The task. As you restate the entries, keep every word intact and leave out whatever images they hold.

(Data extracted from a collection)
*** Block opens ***
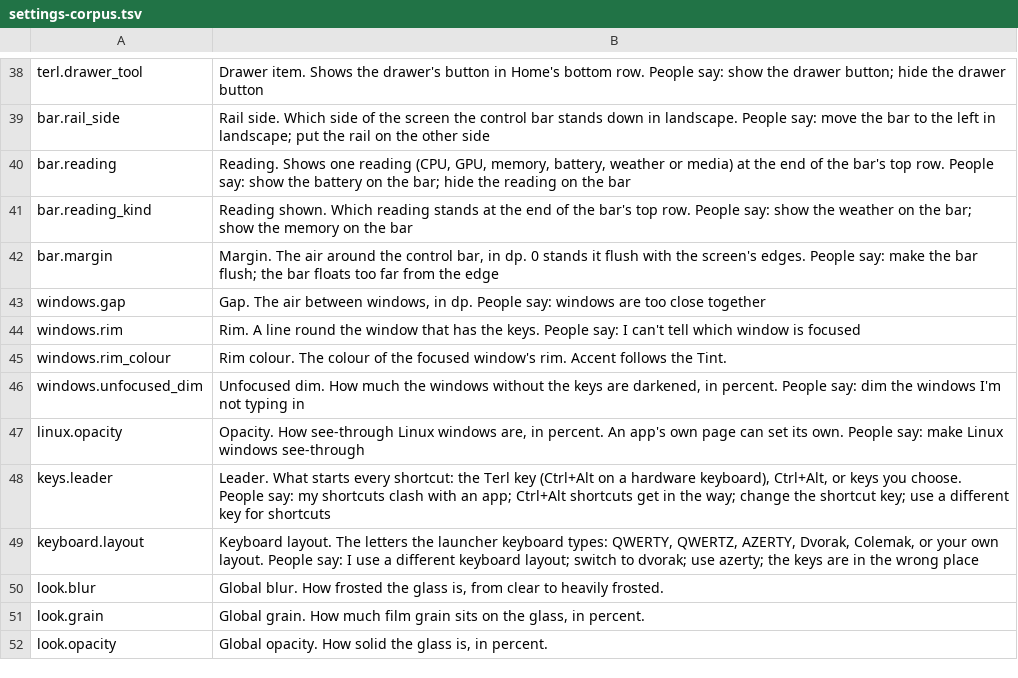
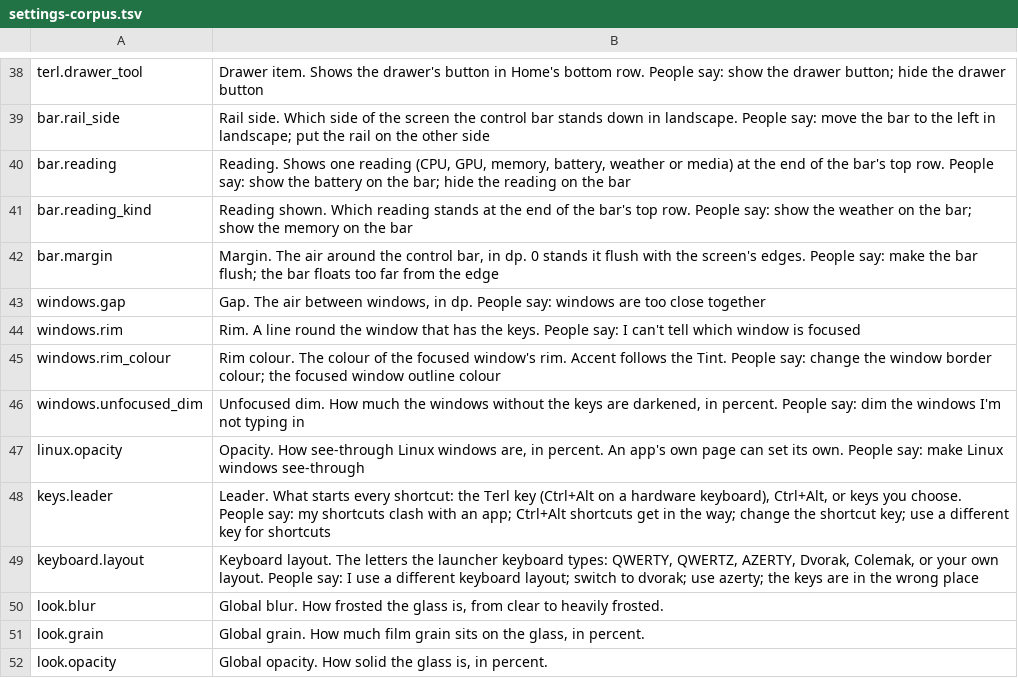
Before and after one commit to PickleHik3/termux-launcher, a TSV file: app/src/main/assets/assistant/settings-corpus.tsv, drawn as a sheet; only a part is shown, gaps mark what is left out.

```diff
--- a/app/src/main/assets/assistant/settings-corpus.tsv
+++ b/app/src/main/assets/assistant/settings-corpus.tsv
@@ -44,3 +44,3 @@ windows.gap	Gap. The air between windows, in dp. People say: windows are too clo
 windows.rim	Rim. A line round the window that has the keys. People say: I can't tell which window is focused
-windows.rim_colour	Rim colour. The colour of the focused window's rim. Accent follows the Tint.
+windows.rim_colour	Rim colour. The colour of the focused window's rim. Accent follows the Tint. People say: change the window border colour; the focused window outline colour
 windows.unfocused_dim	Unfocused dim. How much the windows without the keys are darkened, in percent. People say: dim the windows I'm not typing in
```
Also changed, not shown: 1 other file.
*** Block closes ***
Exercise result.
Before and after one commit to PickleHik3/termux-launcher, a TSV file: app/src/main/assets/assistant/settings-corpus.tsv, drawn as a sheet; only a part is shown, gaps mark what is left out.

```diff
--- a/app/src/main/assets/assistant/settings-corpus.tsv
+++ b/app/src/main/assets/assistant/settings-corpus.tsv
@@ -44,3 +44,3 @@ windows.gap	Gap. The air between windows, in dp. People say: windows are too clo
 windows.rim	Rim. A line round the window that has the keys. People say: I can't tell which window is focused
-windows.rim_colour	Rim colour. The colour of the focused window's rim. Accent follows the Tint.
+windows.rim_colour	Rim colour. The colour of the focused window's rim. Accent follows the Tint. People say: change the window border colour; the focused window outline colour
 windows.unfocused_dim	Unfocused dim. How much the windows without the keys are darkened, in percent. People say: dim the windows I'm not typing in
```
Also changed, not shown: 1 other file.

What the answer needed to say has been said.